It’s not easy to let go. It’s even more challenging when it hurts your ego. The act of letting go is more that just the act itself, it’s a process.
I recently re-assesed a pattern in my life and decided that it was time to stop the cycle of seeking approval. For those who know me understand that I am not necessarily looking for approval from people, but I seek approval through education. I am addicted to education. I am addicted to getting degrees. My addiction has become my hiding place. I don’t mean learning new things on a day to day basis, I mean going back to school for certificates, degrees, etc. I love learning and that is not the problem. The problem is that I find my value there. Some of you might not see this as a problem and that is okay because it’s not your problem. However, this is something that hinders me from living a full life with those I love.

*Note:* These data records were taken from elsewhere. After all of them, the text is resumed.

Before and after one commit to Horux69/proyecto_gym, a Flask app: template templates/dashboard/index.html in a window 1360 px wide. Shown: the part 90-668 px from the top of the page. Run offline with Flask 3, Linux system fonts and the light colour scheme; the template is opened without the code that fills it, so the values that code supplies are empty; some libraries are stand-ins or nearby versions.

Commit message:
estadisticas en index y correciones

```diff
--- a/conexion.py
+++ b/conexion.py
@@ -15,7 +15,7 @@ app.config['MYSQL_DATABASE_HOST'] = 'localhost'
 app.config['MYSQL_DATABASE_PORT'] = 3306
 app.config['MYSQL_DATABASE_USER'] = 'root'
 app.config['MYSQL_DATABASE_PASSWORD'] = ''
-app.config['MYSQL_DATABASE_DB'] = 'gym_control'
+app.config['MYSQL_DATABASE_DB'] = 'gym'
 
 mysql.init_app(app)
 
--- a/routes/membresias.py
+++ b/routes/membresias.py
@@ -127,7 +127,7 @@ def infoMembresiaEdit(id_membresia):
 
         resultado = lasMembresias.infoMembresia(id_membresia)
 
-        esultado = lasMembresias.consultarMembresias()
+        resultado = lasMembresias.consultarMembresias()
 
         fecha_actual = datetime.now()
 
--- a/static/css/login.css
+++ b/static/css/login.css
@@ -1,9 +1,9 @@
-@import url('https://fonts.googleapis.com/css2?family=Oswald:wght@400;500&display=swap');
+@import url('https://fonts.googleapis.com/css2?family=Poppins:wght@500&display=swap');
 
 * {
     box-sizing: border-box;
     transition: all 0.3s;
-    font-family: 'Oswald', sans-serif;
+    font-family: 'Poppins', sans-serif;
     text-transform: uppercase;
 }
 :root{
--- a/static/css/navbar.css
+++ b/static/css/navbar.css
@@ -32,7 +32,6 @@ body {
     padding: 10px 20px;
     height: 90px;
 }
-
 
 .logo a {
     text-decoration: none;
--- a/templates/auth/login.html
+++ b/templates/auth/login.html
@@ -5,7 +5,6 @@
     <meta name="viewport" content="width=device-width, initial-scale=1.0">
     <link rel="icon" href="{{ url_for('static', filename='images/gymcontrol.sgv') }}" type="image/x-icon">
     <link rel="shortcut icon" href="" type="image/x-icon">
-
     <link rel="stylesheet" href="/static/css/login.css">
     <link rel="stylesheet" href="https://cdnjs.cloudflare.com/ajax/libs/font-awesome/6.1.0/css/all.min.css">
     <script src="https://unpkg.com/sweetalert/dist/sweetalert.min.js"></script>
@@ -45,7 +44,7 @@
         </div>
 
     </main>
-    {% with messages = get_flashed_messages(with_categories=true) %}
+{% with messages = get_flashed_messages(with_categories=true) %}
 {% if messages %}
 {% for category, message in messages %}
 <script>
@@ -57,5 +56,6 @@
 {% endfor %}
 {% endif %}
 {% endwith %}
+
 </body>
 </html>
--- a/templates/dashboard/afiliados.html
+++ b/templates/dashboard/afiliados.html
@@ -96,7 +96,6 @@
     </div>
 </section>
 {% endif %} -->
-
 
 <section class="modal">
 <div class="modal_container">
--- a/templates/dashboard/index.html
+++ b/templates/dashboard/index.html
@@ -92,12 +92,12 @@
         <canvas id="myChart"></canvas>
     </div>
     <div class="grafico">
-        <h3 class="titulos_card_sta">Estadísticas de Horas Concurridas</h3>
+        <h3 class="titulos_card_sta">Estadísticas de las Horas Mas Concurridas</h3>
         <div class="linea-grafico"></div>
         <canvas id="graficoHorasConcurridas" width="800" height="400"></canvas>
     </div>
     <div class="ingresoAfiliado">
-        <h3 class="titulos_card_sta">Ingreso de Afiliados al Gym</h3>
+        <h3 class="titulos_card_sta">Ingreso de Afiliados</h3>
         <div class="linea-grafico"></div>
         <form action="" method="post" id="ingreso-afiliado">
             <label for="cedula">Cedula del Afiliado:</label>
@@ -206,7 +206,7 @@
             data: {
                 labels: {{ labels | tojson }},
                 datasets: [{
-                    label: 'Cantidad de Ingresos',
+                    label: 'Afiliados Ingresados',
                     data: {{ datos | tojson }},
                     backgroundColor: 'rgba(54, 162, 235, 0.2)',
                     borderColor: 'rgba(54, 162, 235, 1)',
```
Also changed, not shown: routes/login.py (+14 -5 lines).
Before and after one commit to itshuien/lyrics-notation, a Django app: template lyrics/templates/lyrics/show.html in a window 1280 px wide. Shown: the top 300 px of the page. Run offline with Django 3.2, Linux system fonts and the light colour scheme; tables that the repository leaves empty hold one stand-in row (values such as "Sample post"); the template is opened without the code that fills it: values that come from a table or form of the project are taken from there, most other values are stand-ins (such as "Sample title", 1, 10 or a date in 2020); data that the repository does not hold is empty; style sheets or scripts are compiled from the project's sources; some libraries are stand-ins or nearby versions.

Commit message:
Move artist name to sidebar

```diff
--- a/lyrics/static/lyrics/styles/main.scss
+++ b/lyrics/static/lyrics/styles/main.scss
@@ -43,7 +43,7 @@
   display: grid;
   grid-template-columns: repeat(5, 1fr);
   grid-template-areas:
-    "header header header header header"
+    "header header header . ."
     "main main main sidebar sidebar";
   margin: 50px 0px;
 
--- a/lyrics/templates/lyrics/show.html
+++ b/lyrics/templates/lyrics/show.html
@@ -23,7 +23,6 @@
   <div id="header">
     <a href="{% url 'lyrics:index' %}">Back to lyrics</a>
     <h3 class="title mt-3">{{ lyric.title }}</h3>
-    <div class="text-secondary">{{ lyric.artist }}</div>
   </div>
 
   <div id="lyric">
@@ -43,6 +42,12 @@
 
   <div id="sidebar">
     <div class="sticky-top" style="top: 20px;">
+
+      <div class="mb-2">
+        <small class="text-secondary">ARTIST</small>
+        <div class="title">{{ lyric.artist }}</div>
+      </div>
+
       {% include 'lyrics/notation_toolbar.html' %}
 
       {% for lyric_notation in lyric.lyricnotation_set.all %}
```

Instead of seeking time with friends and family I am behind a computer screen or behind a book. My husband comes home and I am in my corner doing homework. My marriage takes a back seat. My spiritual life takes a back seat. My friendships take a back seat and my family does as well. I can’t live my life like that anymore. I want more out of life than just another degree and walk across the stage for a diploma. I choose my family. I choose my marriage. I choose to live my life content just as it is and live life outside of my computer and my books. What is life if it is not lived fully anyway?
After about a year of mulling over this idea of “letting go” I will share with you the steps I took to get to where I am now. My journey is far from being complete, but here is how I took the first step towards releasing my clutch from that which I hold close and that which inhibits my ability to connect with people.
1. Acknowledgement: Acknowledgement takes courage. Acknowledgement doesn’t necessarily mean we are ready to move on, but it means we can look the problem in the eye instead of hiding from it and ignoring that it exists.
2. Naming: Once you acknowledge the issue give it a name. Living with a nameless issue is like living with blinders on. We can’t fully see our potential and life outside of this problem because we don’t realize that we have blinders on. Often we pretend it’s not a problem because it has no real face and no real name.
3. Say it out loud: Tell someone! Even if you’re just thinking about it and not ready to take the step to change it quite yet. By sharing it you make it real to the rest of the world. Saying it out loud means that there is someone else who knows it exists.
4. Acceptance: Acceptance gives us the ability to take the next step in setting a goal. Once you have accepted it you get specific about your goal. How will you follow through? What are the things you need to do to make sure the necessary changes happen? What is your time line? Where do you see yourself in 3, 6, 9 months?
5. Accountability: Ask for support. Find someone who will check in with you about this. Ask that person to make sure you are taking steps in the right direction. This accountability helps you set your goal in letting go. When you set a goal(s) and you share it you are more likely to follow through than if you don’t share it with anyone.
6. Releasing: Everyday we make the choice to keep moving forward. Choose to take 1 step forward everyday by looking at your goals list and checking in with your accountability partner. There is progress even in just one step.
7. Checking in: There is something magically humbling about accountability. It’s as if we get back to our need for communal support that it opens people up for more conversation. When we are able to be vulnerable people around us can sense that and might open up just by the nature of your honesty. Asking your accountability partner to check in with you every so often is helpful. This will keep you honest and also help you continue with your progress.